START Records supplied
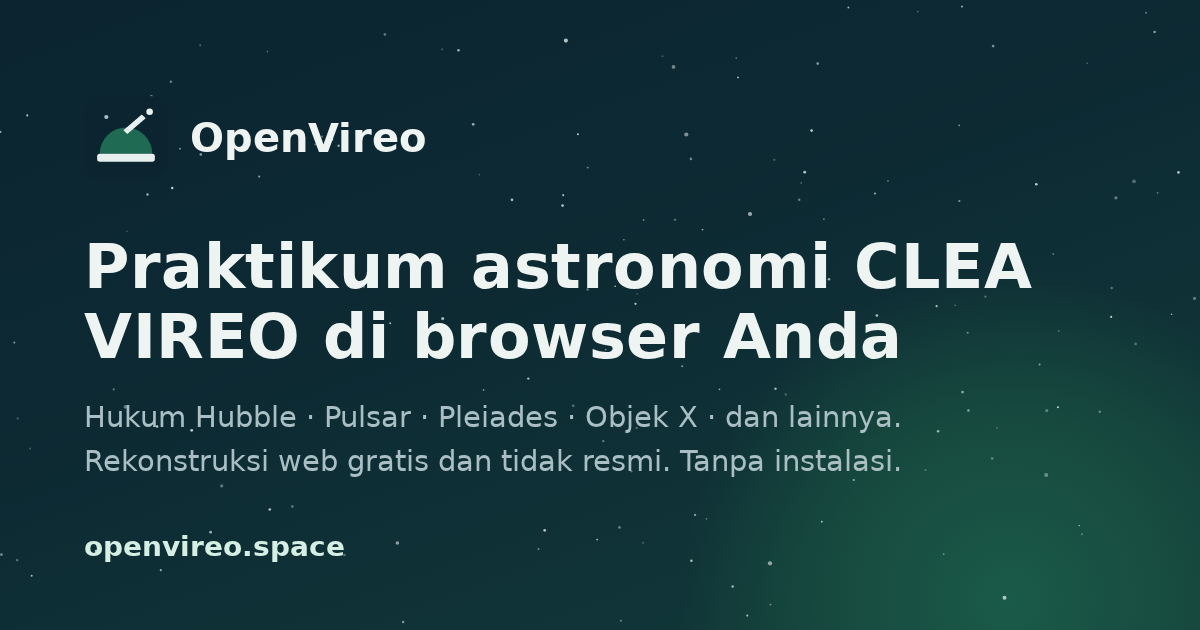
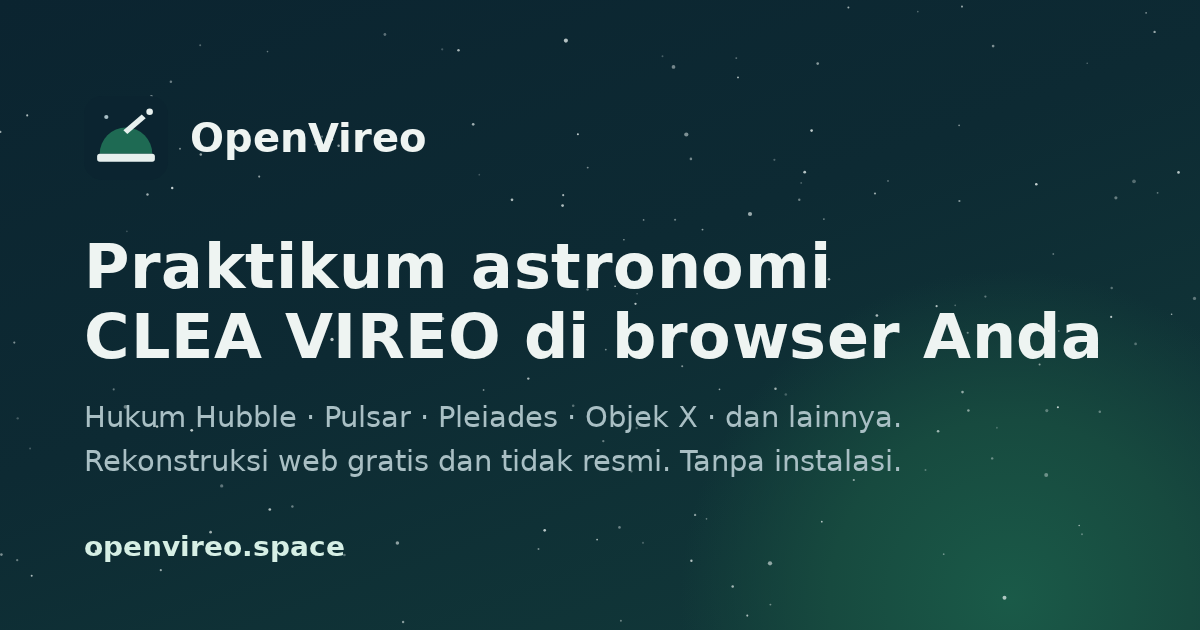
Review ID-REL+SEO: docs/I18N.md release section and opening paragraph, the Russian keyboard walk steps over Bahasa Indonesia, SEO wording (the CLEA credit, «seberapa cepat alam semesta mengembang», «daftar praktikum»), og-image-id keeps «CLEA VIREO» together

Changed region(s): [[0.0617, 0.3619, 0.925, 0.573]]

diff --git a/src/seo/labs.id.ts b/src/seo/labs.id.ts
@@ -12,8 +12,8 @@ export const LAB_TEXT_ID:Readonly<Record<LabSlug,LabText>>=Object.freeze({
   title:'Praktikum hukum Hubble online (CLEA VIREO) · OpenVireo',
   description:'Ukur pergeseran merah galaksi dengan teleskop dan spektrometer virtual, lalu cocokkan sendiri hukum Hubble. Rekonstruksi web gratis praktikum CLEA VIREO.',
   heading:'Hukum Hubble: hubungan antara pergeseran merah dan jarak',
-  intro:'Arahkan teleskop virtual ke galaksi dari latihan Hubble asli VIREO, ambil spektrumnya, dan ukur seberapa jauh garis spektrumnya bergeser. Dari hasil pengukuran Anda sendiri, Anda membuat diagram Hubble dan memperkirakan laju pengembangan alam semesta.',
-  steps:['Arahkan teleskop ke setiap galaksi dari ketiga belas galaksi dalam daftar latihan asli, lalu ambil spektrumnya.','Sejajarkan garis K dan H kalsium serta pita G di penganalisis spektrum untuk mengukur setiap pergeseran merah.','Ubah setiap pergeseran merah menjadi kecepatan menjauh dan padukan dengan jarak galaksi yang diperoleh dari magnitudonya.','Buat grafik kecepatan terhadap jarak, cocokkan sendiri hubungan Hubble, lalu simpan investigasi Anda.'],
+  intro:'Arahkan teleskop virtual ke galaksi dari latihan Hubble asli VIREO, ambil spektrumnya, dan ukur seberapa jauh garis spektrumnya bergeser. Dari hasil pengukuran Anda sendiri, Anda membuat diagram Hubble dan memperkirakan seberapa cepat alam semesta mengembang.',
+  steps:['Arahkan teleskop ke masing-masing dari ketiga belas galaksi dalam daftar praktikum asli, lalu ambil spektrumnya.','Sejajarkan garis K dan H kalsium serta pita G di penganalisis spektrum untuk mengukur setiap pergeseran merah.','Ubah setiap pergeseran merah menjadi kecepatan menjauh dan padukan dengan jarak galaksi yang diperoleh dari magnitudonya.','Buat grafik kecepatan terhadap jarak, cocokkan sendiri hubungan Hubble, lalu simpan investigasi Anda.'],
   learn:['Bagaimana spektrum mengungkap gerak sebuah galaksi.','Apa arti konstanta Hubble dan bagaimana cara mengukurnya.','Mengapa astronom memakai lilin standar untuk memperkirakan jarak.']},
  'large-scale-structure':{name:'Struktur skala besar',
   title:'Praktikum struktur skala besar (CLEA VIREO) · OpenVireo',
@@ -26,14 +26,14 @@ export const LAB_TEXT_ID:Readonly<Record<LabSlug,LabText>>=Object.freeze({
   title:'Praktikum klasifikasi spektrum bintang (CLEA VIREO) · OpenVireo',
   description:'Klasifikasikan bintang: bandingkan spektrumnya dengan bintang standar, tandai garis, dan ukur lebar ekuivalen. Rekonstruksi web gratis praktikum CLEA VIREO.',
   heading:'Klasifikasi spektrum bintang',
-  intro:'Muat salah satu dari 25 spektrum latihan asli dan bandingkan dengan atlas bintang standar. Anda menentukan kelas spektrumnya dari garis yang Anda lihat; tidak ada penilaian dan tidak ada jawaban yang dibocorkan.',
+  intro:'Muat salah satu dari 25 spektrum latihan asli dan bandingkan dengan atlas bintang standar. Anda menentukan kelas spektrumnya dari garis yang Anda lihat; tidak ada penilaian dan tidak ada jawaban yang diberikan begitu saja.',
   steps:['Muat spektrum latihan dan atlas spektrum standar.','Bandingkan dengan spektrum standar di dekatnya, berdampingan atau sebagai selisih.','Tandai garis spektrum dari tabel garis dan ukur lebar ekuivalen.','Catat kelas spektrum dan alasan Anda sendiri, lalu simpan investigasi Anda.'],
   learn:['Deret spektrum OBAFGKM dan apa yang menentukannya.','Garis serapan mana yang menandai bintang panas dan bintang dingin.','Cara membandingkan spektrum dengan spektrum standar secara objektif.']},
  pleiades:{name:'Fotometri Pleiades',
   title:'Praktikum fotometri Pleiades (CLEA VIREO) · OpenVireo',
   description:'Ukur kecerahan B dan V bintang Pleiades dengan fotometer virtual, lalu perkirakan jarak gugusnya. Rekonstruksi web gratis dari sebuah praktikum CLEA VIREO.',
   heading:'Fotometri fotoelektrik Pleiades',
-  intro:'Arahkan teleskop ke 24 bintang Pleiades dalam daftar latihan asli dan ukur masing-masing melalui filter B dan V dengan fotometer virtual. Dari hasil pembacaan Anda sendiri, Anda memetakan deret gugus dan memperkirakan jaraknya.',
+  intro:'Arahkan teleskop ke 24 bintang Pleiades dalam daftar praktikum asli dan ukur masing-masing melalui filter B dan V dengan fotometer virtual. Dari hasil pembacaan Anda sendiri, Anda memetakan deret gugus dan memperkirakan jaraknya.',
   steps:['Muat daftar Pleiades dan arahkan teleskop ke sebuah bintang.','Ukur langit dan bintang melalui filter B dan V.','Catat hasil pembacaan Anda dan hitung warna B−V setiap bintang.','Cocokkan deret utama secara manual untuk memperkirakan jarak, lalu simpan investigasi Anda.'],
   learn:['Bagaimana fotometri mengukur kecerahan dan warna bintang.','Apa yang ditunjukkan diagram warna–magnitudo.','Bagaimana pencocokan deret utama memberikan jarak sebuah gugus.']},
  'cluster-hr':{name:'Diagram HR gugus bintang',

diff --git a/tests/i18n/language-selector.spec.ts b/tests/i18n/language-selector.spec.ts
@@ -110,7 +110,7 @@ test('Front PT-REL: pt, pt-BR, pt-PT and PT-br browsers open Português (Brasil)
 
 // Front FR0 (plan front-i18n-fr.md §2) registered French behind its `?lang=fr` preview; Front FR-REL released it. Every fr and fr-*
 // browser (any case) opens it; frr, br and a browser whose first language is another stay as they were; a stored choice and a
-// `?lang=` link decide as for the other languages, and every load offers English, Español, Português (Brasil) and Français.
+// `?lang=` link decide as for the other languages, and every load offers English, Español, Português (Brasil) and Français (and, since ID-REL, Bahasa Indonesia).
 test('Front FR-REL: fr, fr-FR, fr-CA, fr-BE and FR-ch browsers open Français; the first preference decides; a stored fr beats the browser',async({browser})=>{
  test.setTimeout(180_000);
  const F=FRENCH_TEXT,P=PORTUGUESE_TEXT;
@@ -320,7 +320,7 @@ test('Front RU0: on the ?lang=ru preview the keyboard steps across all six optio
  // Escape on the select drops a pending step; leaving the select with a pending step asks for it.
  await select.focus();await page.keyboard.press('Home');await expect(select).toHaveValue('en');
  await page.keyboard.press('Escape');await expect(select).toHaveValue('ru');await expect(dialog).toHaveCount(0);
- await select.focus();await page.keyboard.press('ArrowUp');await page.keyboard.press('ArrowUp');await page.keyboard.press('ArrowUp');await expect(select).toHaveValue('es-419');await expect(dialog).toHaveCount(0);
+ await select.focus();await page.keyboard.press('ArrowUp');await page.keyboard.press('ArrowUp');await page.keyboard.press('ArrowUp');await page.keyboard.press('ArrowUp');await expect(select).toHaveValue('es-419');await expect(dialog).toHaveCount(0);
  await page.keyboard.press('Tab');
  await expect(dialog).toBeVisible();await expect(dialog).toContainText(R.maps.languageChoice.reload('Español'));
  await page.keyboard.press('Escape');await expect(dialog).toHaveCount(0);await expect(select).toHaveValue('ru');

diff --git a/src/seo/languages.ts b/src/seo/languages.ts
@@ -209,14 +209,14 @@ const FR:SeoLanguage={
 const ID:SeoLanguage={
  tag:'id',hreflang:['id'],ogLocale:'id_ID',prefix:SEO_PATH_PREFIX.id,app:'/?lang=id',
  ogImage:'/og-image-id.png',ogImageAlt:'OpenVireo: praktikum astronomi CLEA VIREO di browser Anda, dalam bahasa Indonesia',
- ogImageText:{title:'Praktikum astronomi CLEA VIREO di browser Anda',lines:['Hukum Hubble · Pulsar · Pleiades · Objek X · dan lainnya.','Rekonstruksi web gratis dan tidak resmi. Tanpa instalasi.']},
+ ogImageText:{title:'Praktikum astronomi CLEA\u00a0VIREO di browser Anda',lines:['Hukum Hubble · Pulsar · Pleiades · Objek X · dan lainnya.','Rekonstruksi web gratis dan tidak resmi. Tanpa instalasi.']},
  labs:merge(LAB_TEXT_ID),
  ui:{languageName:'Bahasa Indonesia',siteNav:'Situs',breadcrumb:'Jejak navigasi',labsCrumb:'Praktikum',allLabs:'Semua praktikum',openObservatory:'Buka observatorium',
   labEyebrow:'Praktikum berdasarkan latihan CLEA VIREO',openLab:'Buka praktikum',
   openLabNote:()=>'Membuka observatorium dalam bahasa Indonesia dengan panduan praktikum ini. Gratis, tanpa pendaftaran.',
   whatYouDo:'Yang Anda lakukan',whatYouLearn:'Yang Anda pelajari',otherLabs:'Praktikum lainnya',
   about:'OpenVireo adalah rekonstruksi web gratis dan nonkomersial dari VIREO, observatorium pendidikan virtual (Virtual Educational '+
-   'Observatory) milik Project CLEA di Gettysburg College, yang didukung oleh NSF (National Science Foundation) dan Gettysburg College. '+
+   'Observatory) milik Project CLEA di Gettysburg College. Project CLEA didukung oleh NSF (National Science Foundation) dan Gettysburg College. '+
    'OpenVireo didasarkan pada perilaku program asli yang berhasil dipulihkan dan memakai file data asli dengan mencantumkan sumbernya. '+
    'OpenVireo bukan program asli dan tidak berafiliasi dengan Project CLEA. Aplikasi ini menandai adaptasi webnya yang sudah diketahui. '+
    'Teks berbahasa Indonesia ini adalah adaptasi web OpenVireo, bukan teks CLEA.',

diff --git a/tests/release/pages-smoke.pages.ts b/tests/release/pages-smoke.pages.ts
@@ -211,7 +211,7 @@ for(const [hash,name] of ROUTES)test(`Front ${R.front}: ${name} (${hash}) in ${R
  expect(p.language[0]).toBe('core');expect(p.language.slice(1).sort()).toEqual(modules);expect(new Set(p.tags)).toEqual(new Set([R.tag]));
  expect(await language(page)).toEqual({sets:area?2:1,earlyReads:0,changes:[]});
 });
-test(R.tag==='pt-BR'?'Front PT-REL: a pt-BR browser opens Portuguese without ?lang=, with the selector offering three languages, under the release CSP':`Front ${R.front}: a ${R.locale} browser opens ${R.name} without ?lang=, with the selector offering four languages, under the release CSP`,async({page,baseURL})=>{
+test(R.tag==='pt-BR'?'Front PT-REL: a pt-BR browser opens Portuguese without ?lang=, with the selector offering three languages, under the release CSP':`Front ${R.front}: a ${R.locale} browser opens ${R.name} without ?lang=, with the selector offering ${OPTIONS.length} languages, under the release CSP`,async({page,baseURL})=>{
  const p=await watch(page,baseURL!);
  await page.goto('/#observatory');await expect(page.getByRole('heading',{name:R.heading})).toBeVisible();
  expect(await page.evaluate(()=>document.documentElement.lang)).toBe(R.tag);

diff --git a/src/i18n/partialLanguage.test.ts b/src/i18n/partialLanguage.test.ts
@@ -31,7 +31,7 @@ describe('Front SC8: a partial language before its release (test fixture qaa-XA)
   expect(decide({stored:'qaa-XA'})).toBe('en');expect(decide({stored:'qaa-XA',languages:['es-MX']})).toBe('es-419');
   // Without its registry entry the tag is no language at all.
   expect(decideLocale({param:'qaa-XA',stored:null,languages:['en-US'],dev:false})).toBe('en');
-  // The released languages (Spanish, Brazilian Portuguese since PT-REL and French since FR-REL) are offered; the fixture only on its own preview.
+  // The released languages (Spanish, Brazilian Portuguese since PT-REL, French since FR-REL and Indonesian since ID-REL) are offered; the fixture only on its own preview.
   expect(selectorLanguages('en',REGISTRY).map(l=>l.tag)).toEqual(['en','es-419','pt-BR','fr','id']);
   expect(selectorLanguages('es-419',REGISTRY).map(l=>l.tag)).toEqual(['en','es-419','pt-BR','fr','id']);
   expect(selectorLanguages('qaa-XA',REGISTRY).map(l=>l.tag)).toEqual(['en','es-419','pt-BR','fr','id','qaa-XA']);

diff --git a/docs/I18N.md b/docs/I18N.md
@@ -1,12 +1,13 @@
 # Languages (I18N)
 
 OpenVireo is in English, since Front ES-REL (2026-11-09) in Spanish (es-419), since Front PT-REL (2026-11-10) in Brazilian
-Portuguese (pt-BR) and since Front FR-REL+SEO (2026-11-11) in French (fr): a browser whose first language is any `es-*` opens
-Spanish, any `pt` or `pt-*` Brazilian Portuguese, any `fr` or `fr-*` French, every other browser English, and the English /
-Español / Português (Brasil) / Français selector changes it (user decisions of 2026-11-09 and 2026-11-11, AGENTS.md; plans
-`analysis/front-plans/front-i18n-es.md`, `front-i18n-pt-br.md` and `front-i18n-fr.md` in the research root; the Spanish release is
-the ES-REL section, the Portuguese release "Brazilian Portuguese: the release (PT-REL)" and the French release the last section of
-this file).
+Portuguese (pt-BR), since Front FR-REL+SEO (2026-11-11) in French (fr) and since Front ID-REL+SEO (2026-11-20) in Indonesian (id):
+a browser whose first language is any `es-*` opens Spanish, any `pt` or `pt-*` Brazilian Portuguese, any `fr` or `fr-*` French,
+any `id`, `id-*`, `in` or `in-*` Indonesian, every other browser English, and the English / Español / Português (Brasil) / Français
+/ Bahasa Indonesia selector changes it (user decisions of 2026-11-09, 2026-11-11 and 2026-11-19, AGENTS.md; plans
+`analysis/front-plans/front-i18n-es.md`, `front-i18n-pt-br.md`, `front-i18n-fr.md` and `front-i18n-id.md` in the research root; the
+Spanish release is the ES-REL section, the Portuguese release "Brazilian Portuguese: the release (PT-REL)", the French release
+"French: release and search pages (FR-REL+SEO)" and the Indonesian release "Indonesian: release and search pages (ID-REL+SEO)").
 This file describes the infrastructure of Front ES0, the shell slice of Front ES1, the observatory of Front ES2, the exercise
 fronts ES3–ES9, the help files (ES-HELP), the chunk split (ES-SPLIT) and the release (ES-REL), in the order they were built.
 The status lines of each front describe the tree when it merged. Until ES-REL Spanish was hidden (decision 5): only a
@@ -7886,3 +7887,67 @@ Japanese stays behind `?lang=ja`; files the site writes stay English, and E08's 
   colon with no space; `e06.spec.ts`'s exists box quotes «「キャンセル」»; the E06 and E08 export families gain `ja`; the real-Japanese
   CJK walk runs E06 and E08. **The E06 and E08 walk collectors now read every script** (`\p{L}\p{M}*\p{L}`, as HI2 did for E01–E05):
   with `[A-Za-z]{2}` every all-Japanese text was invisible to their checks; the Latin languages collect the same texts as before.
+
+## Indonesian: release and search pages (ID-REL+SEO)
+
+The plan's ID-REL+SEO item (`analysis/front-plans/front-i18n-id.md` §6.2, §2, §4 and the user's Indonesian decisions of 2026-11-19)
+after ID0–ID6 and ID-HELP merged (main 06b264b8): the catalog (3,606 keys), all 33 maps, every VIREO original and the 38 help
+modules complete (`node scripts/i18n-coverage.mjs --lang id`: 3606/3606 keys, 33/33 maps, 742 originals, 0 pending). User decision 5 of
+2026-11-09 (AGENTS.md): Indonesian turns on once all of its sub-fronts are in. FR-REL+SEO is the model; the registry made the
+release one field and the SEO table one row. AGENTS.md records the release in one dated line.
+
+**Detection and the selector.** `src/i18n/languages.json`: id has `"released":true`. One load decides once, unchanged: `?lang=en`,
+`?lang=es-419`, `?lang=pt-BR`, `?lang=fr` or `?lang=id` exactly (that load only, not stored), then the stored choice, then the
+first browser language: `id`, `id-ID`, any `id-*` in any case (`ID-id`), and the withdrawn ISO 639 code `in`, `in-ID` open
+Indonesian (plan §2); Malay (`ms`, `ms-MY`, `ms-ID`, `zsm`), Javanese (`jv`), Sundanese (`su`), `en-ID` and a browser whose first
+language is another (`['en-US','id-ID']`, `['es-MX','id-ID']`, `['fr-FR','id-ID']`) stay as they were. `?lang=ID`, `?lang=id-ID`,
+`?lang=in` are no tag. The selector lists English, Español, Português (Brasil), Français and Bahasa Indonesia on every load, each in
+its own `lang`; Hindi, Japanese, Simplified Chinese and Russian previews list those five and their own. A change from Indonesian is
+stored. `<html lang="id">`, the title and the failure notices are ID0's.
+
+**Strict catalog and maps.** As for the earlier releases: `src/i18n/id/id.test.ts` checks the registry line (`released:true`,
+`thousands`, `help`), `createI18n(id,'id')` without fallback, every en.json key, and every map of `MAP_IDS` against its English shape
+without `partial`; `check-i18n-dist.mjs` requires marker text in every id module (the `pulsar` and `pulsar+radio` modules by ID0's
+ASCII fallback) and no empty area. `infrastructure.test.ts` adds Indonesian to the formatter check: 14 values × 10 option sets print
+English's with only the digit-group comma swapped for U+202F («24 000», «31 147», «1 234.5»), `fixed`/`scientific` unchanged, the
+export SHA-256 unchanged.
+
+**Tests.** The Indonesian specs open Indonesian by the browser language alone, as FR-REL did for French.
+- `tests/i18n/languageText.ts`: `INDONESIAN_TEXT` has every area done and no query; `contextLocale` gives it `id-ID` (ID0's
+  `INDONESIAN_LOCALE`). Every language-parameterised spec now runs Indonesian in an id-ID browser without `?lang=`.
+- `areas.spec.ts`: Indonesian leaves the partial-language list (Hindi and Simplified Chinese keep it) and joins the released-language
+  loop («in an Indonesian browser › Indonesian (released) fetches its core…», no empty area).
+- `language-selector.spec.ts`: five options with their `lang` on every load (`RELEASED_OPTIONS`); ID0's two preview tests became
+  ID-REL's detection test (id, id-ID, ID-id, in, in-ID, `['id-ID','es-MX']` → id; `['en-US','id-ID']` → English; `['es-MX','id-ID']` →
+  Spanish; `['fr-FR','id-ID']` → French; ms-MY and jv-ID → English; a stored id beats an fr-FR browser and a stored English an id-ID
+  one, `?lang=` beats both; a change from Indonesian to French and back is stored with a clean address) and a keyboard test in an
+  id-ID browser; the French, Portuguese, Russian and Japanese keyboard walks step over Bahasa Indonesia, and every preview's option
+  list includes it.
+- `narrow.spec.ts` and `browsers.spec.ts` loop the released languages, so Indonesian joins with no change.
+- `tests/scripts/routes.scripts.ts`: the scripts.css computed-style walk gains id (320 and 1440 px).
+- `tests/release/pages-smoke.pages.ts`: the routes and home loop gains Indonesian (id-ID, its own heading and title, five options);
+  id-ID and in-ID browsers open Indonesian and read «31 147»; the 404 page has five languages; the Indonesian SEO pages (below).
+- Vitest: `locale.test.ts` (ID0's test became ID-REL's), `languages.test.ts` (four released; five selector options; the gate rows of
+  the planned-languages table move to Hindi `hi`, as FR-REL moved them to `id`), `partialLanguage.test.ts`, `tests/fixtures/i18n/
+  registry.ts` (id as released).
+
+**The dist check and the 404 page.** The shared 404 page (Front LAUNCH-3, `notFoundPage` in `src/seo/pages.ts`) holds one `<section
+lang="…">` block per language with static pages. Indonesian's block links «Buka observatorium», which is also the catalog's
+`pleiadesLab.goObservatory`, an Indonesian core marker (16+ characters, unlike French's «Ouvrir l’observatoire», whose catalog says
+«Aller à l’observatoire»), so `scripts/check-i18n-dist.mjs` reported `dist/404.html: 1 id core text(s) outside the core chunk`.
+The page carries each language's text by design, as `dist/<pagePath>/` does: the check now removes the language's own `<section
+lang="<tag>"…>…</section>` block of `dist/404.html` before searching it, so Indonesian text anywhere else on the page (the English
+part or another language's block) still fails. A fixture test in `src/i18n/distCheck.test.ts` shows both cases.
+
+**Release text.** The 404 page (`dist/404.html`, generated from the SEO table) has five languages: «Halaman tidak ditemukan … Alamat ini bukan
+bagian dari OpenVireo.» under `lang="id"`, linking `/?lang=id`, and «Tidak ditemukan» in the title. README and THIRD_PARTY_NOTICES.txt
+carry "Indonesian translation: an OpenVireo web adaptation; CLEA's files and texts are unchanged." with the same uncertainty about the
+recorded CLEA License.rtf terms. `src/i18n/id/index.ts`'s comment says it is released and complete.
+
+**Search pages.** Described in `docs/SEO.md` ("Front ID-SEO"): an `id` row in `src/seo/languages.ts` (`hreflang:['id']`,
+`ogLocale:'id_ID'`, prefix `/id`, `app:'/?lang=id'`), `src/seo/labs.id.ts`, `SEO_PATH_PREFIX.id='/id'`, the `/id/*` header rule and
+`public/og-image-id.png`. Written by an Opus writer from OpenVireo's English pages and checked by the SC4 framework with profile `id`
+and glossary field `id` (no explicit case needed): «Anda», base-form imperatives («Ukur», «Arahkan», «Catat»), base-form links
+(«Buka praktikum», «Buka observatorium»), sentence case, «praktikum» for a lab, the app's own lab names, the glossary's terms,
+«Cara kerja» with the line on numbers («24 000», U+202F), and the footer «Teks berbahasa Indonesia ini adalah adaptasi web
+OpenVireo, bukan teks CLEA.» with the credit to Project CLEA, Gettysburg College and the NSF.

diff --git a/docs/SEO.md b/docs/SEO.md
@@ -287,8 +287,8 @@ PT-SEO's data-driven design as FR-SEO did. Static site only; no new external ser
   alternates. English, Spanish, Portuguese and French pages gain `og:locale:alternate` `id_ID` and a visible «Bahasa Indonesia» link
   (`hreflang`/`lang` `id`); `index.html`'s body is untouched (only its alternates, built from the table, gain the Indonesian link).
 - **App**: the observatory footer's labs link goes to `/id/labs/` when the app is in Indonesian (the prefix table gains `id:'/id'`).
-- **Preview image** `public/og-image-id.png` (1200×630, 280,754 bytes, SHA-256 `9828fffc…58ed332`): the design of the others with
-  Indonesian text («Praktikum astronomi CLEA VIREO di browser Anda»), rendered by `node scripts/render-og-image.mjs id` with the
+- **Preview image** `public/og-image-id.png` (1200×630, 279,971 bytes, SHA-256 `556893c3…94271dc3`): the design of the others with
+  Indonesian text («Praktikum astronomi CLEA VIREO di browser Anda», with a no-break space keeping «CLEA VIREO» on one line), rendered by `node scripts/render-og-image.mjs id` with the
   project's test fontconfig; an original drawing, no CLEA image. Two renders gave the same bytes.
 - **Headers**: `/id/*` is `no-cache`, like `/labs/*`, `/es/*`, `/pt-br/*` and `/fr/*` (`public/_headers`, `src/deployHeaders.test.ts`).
END Records supplied
### Exercise goal:
Give back an exact repeat of the lines from the top of the data through the line that holds "title:'Praktikum hukum Hubble", both included, and omit pictures.

### Response:
Review ID-REL+SEO: docs/I18N.md release section and opening paragraph, the Russian keyboard walk steps over Bahasa Indonesia, SEO wording (the CLEA credit, «seberapa cepat alam semesta mengembang», «daftar praktikum»), og-image-id keeps «CLEA VIREO» together

Changed region(s): [[0.0617, 0.3619, 0.925, 0.573]]

diff --git a/src/seo/labs.id.ts b/src/seo/labs.id.ts
@@ -12,8 +12,8 @@ export const LAB_TEXT_ID:Readonly<Record<LabSlug,LabText>>=Object.freeze({
   title:'Praktikum hukum Hubble online (CLEA VIREO) · OpenVireo',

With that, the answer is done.